Luxembourg is a place of diversity and contrasts. Though the capital counts only some 100,000 inhabitants, they stem from over 150 countries. They all appreciate and enjoy the incentives of the city built around a fortress more than 1,000 years ago. There is good reason to refer to the city as the green heart of Europe: green areas make up about one third of the space, inviting the visitor the take a walk or go on a cycling tour. The old town around the cathedral has been part of UNESCO’s World Heritage list since 1994. While one can marvel at the remains of the commanding former fortress around the Bock promontory, splendid examples of contemporary architecture are at display in the European and finance quarter, including the much acclaimed Philharmonie and the transparent light-flooded Mudam (Museum of Modern Art). Despite its spectacular modernization in the last few decades, Luxembourg remains a metropolis on a human scale. One can stroll along the shopping streets, have a glass of wine on one of the numerous terraces or enjoy the many restaurants which offer local and international cuisine as well as star-loaded dishes.

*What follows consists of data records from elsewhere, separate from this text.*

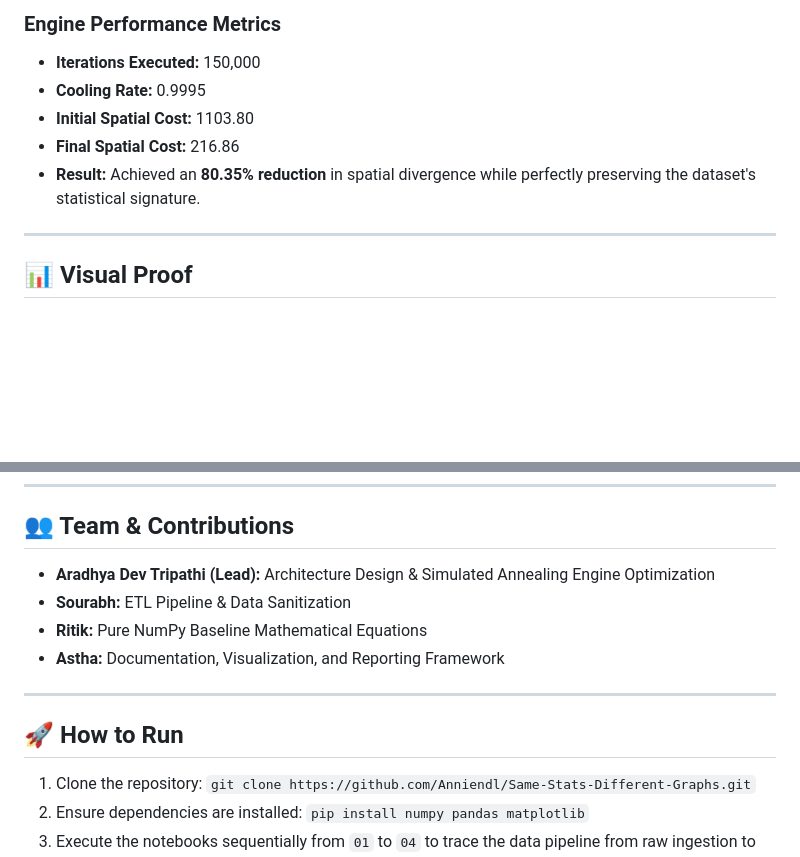
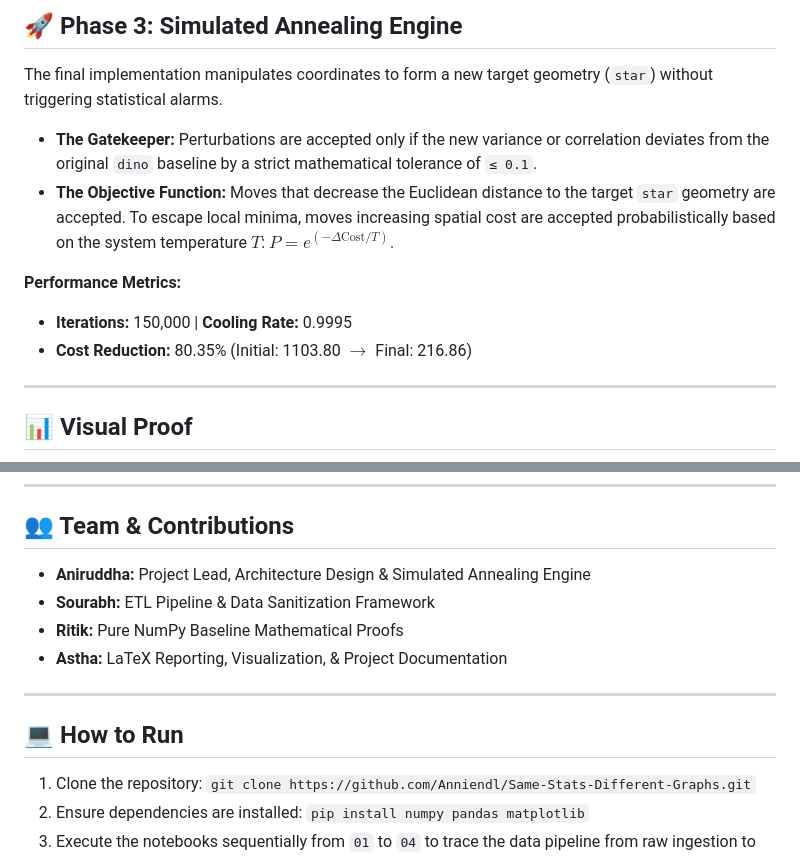
Before and after one commit to Anniendl/Same-Stats-Different-Graphs, a Markdown page: README.md, 2 parts joined by grey strips. GitHub-like rendering; blank space fills up the shorter version.

```diff
--- a/README.md
+++ b/README.md
@@ -66,10 +55,14 @@ If the perturbation passes the statistical gatekeeper, its Euclidean distance to
 
-### Engine Performance Metrics
-* **Iterations Executed:** 150,000
-* **Cooling Rate:** 0.9995
-* **Initial Spatial Cost:** 1103.80
-* **Final Spatial Cost:** 216.86
-* **Result:** Achieved an **80.35% reduction** in spatial divergence while perfectly preserving the dataset's statistical signature.
+## 🚀 Phase 3: Simulated Annealing Engine
+
+The final implementation manipulates coordinates to form a new target geometry (`star`) without triggering statistical alarms.
+
+* **The Gatekeeper:** Perturbations are accepted only if the new variance or correlation deviates from the original `dino` baseline by a strict mathematical tolerance of `≤ 0.1`.
+* **The Objective Function:** Moves that decrease the Euclidean distance to the target `star` geometry are accepted. To escape local minima, moves increasing spatial cost are accepted probabilistically based on the system temperature $T$: $P = e^{(-\Delta \text{Cost} / T)}$.
+
+**Performance Metrics:**
+* **Iterations:** 150,000 | **Cooling Rate:** 0.9995
+* **Cost Reduction:** 80.35% (Initial: 1103.80 $\rightarrow$ Final: 216.86)
 
 ---
 
@@ -85,14 +78,14 @@ If the perturbation passes the statistical gatekeeper, its Euclidean distance to
 
 ## 👥 Team & Contributions
 
-* **Aradhya Dev Tripathi (Lead):** Architecture Design & Simulated Annealing Engine Optimization
-* **Sourabh:** ETL Pipeline & Data Sanitization
-* **Ritik:** Pure NumPy Baseline Mathematical Equations
-* **Astha:** Documentation, Visualization, and Reporting Framework
+* **Aniruddha:** Project Lead, Architecture Design & Simulated Annealing Engine
+* **Sourabh:** ETL Pipeline & Data Sanitization Framework
+* **Ritik:** Pure NumPy Baseline Mathematical Proofs
+* **Astha:** LaTeX Reporting, Visualization, & Project Documentation
 
 ---
 
-## 🚀 How to Run
+## 💻 How to Run
 
 1. Clone the repository: `git clone https://github.com/Anniendl/Same-Stats-Different-Graphs.git`
 2. Ensure dependencies are installed: `pip install numpy pandas matplotlib`
```
Also changed, not shown: other parts of README.md (+20 -31 lines).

Diversity and contrasts continue beyond the city limits. All four regions of the country are worth a detour and can be reached within a short drive. The Ardennes in the North are shaped by densely wooded valleys and windy plateaus. Visitors are in for some amazing natural views, two natural parks renowned for their organic local produce as well as medieval castles and fortresses.
The Mullerthal, which the locals fondly refer to as Luxembourg’s Little Switzerland, has to offer impressive rock formations which make the area a delight for those who enjoy hiking. Echternach, the oldest town in the country, is definitely worth visiting: it draws its international reputation from the annual music festival and the dancing procession which carries its name.
Eastward lies the Moselle region with its mild microclimate and the vineyards. While biking along the border river one can discover the wine route and its medieval villages where one can taste white wines and the famous crémant (sparkling wine) but also savory local dishes like a friture (small fried fish).
The region of the Terre-Rouge (red soil) in the South got its name from the iron ore which was responsible for the country’s wealth for many years. The visitor can stroll through the industrial wasteland which nature has conquered back lately or take a ride with a historical train.